The United States remains the world’s largest foreign-aid donor yet lacks a coordinated system of guidelines and protections to ensure that the aid does more good than harm. Professor Naomi Roht-Arriaza investigates this problem in “Safeguarding Development: Risk Reduction in U.S. Government Foreign Aid and Investment Facilitation Beyond the Current Patchwork,” a new paper published in the Hastings Environmental Law Journal.
Poorly conceived aid projects can and do destroy lives and livelihoods. Bureaucrats in Washington D.C. will decide that a community in the global South must be lifted out of poverty, and they will thus build a new dam, install electric power, help farmers grow a novel export crop…whether or not the local people ever wanted these projects in the first place. Having worked in international development in West Africa, I have seen firsthand (and, alas, contributed to) the havoc even well-intentioned projects can wreak.
Well-designed, carefully implemented social and environmental safeguards may ensure that projects funded by the U.S. government do not erode human rights or produce environmental damage. Such safeguards should be designed to minimize, mitigate, and monitor projects in foreign communities. As Professor Roht-Arriaza summarizes it, “[f]rom the perspective of affected communities, [safeguards] can avoid a slide into destitution, social disintegration, out-migration and violence. From the perspective of the financers and donors, they can avoid harms to reputation and wasted resources, and allow for timely course-corrections.” Professor Roht-Arriaza details the confusing maze of obligations (some of which are not obligatory at all) operating across U.S. agencies and the many ways that poorly designed or implemented standards undermine the goals that these agencies seek to achieve. One comes away from this article surprised that the billions of dollars of foreign aid we provide ever does more good than harm.
In one case study, Professor Roht-Arriaza describes “Power Africa,” a partnership of multiple actors (U.S. Agency for International Development, the World Bank, private donors, the EU, and many others) that aims to double the number of citizens in Sub-Saharan Africa who have access to electric power. The donors have conflicting, overlapping safeguard protocols (and some have none at all), creating, unsurprisingly, a dysfunctional mess. As a result, the initiative has been hobbled due to inadequate consultation with local people (a frequent shortcoming in top-down aid projects), insufficient attention to local property rights (ditto), inattention to gender inequities (ditto again), and more. As complaints grew, project managers instituted a review process (to be completed in Northern capitals, rather than through site visits to affected communities) to include “displacement and relocation of population, land tenure status, biological and emissions impacts, and social/cultural/political/economic considerations, including the risk of investing in the country at all.” These reviews were implemented after the projects were imposed and still prompt confusion over who has to do what in which agency when.
Professor Roht-Arriaza bravely attempts to map the disparate safeguards of U.S. agencies, and finds (1) “inconsistency is the constant,” (2) agencies interpret and implement specific safeguards inconsistently, (3) agency leaders and staff are ill-equipped to apply (or not interested in applying) safeguards diligently, (4) staff and subcontractors will often simply check the appropriate boxes without actually doing anything, and (5) very little reform results from reported safeguard failures.
Professor Roht-Arriaza notes that the current Administration is rethinking its approach to foreign aid, and Congress increasingly monitors how the money it budgets is spent.
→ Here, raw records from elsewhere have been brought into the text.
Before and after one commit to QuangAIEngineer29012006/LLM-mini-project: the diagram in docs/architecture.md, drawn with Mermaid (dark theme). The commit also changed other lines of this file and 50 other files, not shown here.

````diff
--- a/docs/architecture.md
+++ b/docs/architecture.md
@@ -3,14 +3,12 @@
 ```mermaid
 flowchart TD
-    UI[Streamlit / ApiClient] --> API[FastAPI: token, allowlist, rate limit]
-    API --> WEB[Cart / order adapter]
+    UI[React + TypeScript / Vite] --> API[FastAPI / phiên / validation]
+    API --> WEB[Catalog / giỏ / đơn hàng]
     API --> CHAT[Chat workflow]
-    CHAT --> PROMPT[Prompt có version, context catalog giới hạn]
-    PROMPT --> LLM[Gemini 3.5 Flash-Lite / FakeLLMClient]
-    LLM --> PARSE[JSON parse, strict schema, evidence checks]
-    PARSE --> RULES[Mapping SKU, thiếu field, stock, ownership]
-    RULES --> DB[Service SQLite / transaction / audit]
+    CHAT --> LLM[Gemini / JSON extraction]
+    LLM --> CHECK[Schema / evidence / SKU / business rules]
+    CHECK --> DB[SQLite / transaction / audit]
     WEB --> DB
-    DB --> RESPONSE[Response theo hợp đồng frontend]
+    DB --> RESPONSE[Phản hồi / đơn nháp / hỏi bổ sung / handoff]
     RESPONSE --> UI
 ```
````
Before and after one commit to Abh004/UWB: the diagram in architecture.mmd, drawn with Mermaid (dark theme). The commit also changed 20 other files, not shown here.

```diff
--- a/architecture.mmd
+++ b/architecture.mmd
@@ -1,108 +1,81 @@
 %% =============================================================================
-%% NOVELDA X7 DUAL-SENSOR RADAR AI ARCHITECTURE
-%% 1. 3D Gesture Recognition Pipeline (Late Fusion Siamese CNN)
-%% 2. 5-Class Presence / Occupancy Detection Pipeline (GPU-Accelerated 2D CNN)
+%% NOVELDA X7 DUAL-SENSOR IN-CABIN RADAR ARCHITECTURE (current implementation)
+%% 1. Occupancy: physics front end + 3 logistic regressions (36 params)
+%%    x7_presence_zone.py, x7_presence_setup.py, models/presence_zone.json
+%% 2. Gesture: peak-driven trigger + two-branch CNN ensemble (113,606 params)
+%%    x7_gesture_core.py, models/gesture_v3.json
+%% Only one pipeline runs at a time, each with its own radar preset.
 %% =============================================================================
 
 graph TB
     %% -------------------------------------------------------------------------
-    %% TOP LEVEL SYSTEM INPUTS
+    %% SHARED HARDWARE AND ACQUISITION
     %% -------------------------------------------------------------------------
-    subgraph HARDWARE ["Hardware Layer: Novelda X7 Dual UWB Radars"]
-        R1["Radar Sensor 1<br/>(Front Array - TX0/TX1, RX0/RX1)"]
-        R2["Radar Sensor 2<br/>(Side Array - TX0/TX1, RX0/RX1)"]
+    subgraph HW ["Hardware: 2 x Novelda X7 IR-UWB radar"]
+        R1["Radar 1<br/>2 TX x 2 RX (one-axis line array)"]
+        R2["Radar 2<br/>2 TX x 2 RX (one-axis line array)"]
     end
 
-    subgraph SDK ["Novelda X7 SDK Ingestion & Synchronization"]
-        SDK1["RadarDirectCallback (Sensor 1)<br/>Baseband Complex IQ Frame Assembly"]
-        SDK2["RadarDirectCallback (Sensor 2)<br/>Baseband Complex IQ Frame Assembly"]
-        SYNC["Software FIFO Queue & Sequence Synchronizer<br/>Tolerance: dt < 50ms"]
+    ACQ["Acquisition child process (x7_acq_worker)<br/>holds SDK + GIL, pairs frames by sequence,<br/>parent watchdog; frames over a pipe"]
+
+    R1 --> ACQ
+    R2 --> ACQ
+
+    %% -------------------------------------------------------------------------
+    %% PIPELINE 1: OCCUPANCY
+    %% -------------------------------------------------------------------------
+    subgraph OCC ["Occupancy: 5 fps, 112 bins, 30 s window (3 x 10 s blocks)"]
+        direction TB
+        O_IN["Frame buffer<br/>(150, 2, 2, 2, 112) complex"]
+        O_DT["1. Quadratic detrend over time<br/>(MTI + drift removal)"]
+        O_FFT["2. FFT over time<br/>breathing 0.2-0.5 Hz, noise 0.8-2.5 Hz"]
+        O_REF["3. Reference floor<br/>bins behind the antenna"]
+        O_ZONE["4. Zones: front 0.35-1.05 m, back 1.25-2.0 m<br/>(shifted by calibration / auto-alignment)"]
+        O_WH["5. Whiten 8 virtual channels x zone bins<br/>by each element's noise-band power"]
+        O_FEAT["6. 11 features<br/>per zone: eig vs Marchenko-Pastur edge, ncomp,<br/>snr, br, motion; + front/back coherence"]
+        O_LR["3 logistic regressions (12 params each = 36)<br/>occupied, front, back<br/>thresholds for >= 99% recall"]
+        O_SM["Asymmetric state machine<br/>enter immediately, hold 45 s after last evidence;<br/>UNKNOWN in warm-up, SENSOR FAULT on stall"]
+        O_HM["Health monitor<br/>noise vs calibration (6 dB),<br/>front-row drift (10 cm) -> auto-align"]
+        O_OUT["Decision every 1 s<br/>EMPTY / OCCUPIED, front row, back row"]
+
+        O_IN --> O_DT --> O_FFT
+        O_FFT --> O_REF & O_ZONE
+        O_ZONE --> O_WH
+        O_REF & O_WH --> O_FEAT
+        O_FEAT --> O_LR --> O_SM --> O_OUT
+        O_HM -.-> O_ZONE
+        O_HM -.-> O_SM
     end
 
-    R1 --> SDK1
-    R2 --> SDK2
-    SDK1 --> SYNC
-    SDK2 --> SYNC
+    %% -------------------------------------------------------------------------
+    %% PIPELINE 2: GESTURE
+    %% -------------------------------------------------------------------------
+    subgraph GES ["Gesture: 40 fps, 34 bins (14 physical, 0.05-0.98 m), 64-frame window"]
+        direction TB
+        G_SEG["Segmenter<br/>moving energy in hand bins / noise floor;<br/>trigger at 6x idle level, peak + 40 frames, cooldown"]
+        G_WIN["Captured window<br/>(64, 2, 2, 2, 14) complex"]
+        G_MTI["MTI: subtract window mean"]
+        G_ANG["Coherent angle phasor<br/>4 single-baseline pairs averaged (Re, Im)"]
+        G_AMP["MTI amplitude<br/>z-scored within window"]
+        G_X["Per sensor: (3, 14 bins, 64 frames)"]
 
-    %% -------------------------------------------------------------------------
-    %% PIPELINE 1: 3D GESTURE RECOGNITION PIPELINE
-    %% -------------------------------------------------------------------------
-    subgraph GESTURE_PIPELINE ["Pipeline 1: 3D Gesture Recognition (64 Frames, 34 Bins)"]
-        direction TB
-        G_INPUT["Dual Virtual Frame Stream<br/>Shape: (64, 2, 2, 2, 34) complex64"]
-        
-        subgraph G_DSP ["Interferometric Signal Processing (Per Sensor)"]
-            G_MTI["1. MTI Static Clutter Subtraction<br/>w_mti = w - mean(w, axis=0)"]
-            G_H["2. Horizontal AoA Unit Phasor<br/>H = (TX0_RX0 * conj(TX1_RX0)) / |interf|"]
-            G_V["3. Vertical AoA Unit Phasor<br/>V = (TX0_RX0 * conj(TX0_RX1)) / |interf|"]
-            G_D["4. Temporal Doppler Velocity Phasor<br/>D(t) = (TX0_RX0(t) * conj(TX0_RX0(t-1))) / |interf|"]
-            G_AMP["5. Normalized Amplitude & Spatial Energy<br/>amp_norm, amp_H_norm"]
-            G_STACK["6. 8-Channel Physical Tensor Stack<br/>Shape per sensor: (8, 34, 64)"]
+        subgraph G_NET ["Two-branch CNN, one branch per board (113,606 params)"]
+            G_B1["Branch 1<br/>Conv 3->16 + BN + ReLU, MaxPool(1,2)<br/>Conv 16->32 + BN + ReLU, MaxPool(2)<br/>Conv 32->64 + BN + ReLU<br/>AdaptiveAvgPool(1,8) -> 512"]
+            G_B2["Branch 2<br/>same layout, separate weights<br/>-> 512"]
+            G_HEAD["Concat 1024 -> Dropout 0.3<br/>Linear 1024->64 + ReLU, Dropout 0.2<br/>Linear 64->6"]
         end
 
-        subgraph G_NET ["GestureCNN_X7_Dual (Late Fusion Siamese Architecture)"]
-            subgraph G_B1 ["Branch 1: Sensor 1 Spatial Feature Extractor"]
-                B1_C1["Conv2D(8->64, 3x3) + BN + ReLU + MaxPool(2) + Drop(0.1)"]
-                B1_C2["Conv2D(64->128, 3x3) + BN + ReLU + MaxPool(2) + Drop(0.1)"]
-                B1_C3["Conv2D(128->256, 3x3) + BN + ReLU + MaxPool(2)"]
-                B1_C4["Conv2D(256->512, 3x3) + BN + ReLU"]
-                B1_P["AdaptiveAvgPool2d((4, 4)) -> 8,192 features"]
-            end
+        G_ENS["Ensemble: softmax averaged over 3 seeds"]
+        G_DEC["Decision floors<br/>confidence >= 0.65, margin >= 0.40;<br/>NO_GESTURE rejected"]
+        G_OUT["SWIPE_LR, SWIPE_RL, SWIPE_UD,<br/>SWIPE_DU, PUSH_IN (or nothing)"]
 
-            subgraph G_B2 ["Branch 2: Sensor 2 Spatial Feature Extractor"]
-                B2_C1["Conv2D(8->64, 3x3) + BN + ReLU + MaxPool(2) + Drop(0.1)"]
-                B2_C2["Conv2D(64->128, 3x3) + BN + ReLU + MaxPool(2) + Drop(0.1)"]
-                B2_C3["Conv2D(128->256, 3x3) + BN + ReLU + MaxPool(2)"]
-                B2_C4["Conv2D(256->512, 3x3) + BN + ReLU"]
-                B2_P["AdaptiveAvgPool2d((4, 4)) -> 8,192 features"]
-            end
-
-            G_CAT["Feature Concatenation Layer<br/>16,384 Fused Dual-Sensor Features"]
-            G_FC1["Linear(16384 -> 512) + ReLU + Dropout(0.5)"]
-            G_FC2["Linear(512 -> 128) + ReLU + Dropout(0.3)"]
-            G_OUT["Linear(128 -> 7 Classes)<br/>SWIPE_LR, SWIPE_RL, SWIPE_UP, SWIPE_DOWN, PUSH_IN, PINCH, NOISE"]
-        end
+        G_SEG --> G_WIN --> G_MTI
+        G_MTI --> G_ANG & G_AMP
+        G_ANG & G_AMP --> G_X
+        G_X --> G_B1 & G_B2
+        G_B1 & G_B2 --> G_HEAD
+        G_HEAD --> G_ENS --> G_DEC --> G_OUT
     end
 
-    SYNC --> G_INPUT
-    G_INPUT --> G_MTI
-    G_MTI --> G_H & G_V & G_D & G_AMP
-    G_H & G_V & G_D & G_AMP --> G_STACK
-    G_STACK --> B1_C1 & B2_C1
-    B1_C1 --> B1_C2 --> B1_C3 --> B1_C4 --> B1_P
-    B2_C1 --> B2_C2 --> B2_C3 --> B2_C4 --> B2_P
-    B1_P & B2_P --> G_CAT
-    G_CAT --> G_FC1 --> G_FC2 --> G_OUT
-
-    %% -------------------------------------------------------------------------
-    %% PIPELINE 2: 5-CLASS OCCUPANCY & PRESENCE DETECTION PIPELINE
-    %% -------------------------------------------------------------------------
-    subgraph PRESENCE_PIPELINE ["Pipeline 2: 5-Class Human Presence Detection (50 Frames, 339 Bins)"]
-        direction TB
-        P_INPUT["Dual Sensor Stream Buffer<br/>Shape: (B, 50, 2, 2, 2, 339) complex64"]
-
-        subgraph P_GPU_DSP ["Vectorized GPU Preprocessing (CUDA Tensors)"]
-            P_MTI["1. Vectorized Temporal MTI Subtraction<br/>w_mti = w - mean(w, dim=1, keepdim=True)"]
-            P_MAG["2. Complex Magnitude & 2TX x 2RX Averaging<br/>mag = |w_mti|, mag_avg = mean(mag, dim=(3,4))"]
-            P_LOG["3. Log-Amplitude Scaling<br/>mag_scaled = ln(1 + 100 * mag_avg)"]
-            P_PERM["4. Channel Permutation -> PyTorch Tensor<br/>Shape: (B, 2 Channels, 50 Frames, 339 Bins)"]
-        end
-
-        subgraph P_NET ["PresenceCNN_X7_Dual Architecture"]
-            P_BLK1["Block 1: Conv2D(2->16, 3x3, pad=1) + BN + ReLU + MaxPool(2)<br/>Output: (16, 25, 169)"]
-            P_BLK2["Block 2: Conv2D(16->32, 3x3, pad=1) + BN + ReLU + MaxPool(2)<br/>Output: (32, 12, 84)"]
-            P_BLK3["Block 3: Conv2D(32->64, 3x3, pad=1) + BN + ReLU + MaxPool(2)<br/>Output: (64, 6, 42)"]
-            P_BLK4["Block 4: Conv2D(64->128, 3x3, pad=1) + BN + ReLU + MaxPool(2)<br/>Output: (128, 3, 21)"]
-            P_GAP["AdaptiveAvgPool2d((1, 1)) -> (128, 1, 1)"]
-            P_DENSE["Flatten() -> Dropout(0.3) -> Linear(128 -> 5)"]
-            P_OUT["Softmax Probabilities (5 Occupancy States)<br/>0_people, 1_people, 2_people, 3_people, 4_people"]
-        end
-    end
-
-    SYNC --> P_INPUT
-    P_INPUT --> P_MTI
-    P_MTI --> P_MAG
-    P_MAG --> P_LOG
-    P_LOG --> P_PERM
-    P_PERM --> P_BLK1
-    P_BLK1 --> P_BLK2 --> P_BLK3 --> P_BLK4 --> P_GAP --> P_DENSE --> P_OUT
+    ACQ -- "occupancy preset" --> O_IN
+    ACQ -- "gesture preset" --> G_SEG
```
With “increasing worries that U.S. policy will favor unbridled resource extraction,” the time is ripe to improve safeguards. Professor Roht-Arriaza suggests that researchers should find best practices from multiple agencies to create a minimum standard that would protect human and nonhuman communities, specify agency roles and responsibilities, create a core set of requirements for consulting with affected communities, and establish clear monitoring and grievance procedures. Given the heterogeneity of agencies’ cultures and missions, each could develop a specific protocol for implementing core safeguards for the specific kinds of projects they fund.
She concludes: “It will take an inclusive, imaginative and politically savvy process, with both Congressional and Executive branch buy-in, to move forward, but it can and must be done in order to ensure that our foreign aid dollars are spent effectively, development goals are achieved, and human rights respected.” Given the well-known, frequent failures of international-aid projects, it’s baffling that Professor Roht-Arriaza’s sensible ideas were not implemented decades ago.